• _Extracted entries_:
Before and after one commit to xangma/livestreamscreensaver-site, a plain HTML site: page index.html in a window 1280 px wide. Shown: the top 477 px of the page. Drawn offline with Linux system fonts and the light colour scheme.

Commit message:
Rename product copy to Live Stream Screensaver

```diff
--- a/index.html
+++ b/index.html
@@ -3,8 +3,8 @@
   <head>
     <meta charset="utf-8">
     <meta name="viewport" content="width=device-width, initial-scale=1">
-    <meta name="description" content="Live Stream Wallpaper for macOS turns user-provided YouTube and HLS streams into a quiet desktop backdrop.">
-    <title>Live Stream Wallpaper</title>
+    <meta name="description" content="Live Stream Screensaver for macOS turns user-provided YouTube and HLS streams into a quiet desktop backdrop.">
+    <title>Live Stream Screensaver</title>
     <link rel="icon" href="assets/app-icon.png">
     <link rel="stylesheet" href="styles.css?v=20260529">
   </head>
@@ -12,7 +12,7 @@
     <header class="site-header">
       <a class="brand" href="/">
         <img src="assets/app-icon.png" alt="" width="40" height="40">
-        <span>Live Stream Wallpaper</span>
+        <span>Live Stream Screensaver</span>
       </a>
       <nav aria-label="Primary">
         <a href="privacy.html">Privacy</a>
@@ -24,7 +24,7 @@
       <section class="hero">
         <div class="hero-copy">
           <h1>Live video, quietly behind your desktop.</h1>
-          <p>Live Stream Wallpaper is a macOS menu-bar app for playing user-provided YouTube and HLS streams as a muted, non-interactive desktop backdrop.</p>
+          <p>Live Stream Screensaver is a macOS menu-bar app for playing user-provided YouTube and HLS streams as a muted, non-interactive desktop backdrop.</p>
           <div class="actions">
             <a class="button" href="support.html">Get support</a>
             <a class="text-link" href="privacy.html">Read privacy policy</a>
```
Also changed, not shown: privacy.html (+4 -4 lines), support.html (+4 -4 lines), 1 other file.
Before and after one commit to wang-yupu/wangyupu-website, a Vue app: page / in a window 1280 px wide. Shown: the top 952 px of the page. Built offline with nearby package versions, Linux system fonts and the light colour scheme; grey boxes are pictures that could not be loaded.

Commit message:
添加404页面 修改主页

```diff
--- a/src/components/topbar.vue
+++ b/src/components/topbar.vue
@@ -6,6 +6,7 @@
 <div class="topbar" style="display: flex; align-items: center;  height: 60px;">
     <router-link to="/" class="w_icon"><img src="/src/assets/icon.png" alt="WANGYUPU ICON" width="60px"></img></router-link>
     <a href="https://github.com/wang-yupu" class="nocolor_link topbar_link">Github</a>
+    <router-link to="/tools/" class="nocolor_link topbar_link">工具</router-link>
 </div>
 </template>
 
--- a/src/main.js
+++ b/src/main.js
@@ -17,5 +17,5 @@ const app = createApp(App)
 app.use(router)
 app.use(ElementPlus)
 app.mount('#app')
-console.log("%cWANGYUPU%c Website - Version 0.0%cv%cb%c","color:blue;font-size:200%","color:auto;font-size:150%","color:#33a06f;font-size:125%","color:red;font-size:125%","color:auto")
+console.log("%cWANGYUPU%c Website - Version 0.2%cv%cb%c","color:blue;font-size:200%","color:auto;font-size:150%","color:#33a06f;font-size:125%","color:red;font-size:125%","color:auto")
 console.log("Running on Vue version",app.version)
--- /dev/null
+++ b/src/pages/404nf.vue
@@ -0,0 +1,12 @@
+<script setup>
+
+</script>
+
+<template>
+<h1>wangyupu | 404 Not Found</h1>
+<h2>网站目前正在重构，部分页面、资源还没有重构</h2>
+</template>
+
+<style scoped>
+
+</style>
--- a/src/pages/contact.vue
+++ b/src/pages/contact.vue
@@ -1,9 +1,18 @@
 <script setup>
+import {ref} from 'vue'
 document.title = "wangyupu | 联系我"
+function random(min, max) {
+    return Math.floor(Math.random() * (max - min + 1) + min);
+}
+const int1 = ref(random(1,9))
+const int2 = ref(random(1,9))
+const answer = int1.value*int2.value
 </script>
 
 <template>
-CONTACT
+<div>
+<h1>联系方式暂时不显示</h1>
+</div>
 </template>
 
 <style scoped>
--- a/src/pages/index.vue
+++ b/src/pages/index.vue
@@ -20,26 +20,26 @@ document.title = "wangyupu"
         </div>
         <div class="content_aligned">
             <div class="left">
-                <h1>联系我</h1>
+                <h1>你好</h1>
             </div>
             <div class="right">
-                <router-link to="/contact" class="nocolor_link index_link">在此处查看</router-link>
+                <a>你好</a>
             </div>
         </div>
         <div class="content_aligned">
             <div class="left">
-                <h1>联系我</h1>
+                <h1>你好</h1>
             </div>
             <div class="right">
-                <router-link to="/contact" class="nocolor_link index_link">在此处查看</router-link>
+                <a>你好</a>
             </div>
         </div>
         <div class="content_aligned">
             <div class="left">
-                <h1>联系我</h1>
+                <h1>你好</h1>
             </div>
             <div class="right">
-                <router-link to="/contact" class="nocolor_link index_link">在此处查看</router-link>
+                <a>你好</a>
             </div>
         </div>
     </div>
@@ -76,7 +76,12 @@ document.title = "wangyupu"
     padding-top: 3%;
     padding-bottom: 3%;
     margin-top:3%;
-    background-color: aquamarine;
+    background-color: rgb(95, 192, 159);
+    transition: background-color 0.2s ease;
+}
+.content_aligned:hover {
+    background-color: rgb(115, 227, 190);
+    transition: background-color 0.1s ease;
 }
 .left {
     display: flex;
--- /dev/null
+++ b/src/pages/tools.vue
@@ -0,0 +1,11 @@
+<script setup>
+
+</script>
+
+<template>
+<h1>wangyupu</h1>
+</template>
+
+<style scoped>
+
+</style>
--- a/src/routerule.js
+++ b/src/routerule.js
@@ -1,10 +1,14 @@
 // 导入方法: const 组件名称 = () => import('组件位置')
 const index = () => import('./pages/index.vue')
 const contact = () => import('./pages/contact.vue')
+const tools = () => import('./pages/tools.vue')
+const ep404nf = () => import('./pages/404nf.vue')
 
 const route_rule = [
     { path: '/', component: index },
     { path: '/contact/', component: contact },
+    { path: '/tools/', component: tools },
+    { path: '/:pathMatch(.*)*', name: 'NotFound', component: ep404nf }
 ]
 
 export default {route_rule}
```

• _Required work_:
Each record above must be given again exactly.

• _Result of this exercise_:
Before and after one commit to xangma/livestreamscreensaver-site, a plain HTML site: page index.html in a window 1280 px wide. Shown: the top 477 px of the page. Drawn offline with Linux system fonts and the light colour scheme.

Commit message:
Rename product copy to Live Stream Screensaver

```diff
--- a/index.html
+++ b/index.html
@@ -3,8 +3,8 @@
   <head>
     <meta charset="utf-8">
     <meta name="viewport" content="width=device-width, initial-scale=1">
-    <meta name="description" content="Live Stream Wallpaper for macOS turns user-provided YouTube and HLS streams into a quiet desktop backdrop.">
-    <title>Live Stream Wallpaper</title>
+    <meta name="description" content="Live Stream Screensaver for macOS turns user-provided YouTube and HLS streams into a quiet desktop backdrop.">
+    <title>Live Stream Screensaver</title>
     <link rel="icon" href="assets/app-icon.png">
     <link rel="stylesheet" href="styles.css?v=20260529">
   </head>
@@ -12,7 +12,7 @@
     <header class="site-header">
       <a class="brand" href="/">
         <img src="assets/app-icon.png" alt="" width="40" height="40">
-        <span>Live Stream Wallpaper</span>
+        <span>Live Stream Screensaver</span>
       </a>
       <nav aria-label="Primary">
         <a href="privacy.html">Privacy</a>
@@ -24,7 +24,7 @@
       <section class="hero">
         <div class="hero-copy">
           <h1>Live video, quietly behind your desktop.</h1>
-          <p>Live Stream Wallpaper is a macOS menu-bar app for playing user-provided YouTube and HLS streams as a muted, non-interactive desktop backdrop.</p>
+          <p>Live Stream Screensaver is a macOS menu-bar app for playing user-provided YouTube and HLS streams as a muted, non-interactive desktop backdrop.</p>
           <div class="actions">
             <a class="button" href="support.html">Get support</a>
             <a class="text-link" href="privacy.html">Read privacy policy</a>
```
Also changed, not shown: privacy.html (+4 -4 lines), support.html (+4 -4 lines), 1 other file.
Before and after one commit to wang-yupu/wangyupu-website, a Vue app: page / in a window 1280 px wide. Shown: the top 952 px of the page. Built offline with nearby package versions, Linux system fonts and the light colour scheme; grey boxes are pictures that could not be loaded.

Commit message:
添加404页面 修改主页

```diff
--- a/src/components/topbar.vue
+++ b/src/components/topbar.vue
@@ -6,6 +6,7 @@
 <div class="topbar" style="display: flex; align-items: center;  height: 60px;">
     <router-link to="/" class="w_icon"><img src="/src/assets/icon.png" alt="WANGYUPU ICON" width="60px"></img></router-link>
     <a href="https://github.com/wang-yupu" class="nocolor_link topbar_link">Github</a>
+    <router-link to="/tools/" class="nocolor_link topbar_link">工具</router-link>
 </div>
 </template>
 
--- a/src/main.js
+++ b/src/main.js
@@ -17,5 +17,5 @@ const app = createApp(App)
 app.use(router)
 app.use(ElementPlus)
 app.mount('#app')
-console.log("%cWANGYUPU%c Website - Version 0.0%cv%cb%c","color:blue;font-size:200%","color:auto;font-size:150%","color:#33a06f;font-size:125%","color:red;font-size:125%","color:auto")
+console.log("%cWANGYUPU%c Website - Version 0.2%cv%cb%c","color:blue;font-size:200%","color:auto;font-size:150%","color:#33a06f;font-size:125%","color:red;font-size:125%","color:auto")
 console.log("Running on Vue version",app.version)
--- /dev/null
+++ b/src/pages/404nf.vue
@@ -0,0 +1,12 @@
+<script setup>
+
+</script>
+
+<template>
+<h1>wangyupu | 404 Not Found</h1>
+<h2>网站目前正在重构，部分页面、资源还没有重构</h2>
+</template>
+
+<style scoped>
+
+</style>
--- a/src/pages/contact.vue
+++ b/src/pages/contact.vue
@@ -1,9 +1,18 @@
 <script setup>
+import {ref} from 'vue'
 document.title = "wangyupu | 联系我"
+function random(min, max) {
+    return Math.floor(Math.random() * (max - min + 1) + min);
+}
+const int1 = ref(random(1,9))
+const int2 = ref(random(1,9))
+const answer = int1.value*int2.value
 </script>
 
 <template>
-CONTACT
+<div>
+<h1>联系方式暂时不显示</h1>
+</div>
 </template>
 
 <style scoped>
--- a/src/pages/index.vue
+++ b/src/pages/index.vue
@@ -20,26 +20,26 @@ document.title = "wangyupu"
         </div>
         <div class="content_aligned">
             <div class="left">
-                <h1>联系我</h1>
+                <h1>你好</h1>
             </div>
             <div class="right">
-                <router-link to="/contact" class="nocolor_link index_link">在此处查看</router-link>
+                <a>你好</a>
             </div>
         </div>
         <div class="content_aligned">
             <div class="left">
-                <h1>联系我</h1>
+                <h1>你好</h1>
             </div>
             <div class="right">
-                <router-link to="/contact" class="nocolor_link index_link">在此处查看</router-link>
+                <a>你好</a>
             </div>
         </div>
         <div class="content_aligned">
             <div class="left">
-                <h1>联系我</h1>
+                <h1>你好</h1>
             </div>
             <div class="right">
-                <router-link to="/contact" class="nocolor_link index_link">在此处查看</router-link>
+                <a>你好</a>
             </div>
         </div>
     </div>
@@ -76,7 +76,12 @@ document.title = "wangyupu"
     padding-top: 3%;
     padding-bottom: 3%;
     margin-top:3%;
-    background-color: aquamarine;
+    background-color: rgb(95, 192, 159);
+    transition: background-color 0.2s ease;
+}
+.content_aligned:hover {
+    background-color: rgb(115, 227, 190);
+    transition: background-color 0.1s ease;
 }
 .left {
     display: flex;
--- /dev/null
+++ b/src/pages/tools.vue
@@ -0,0 +1,11 @@
+<script setup>
+
+</script>
+
+<template>
+<h1>wangyupu</h1>
+</template>
+
+<style scoped>
+
+</style>
--- a/src/routerule.js
+++ b/src/routerule.js
@@ -1,10 +1,14 @@
 // 导入方法: const 组件名称 = () => import('组件位置')
 const index = () => import('./pages/index.vue')
 const contact = () => import('./pages/contact.vue')
+const tools = () => import('./pages/tools.vue')
+const ep404nf = () => import('./pages/404nf.vue')
 
 const route_rule = [
     { path: '/', component: index },
     { path: '/contact/', component: contact },
+    { path: '/tools/', component: tools },
+    { path: '/:pathMatch(.*)*', name: 'NotFound', component: ep404nf }
 ]
 
 export default {route_rule}
```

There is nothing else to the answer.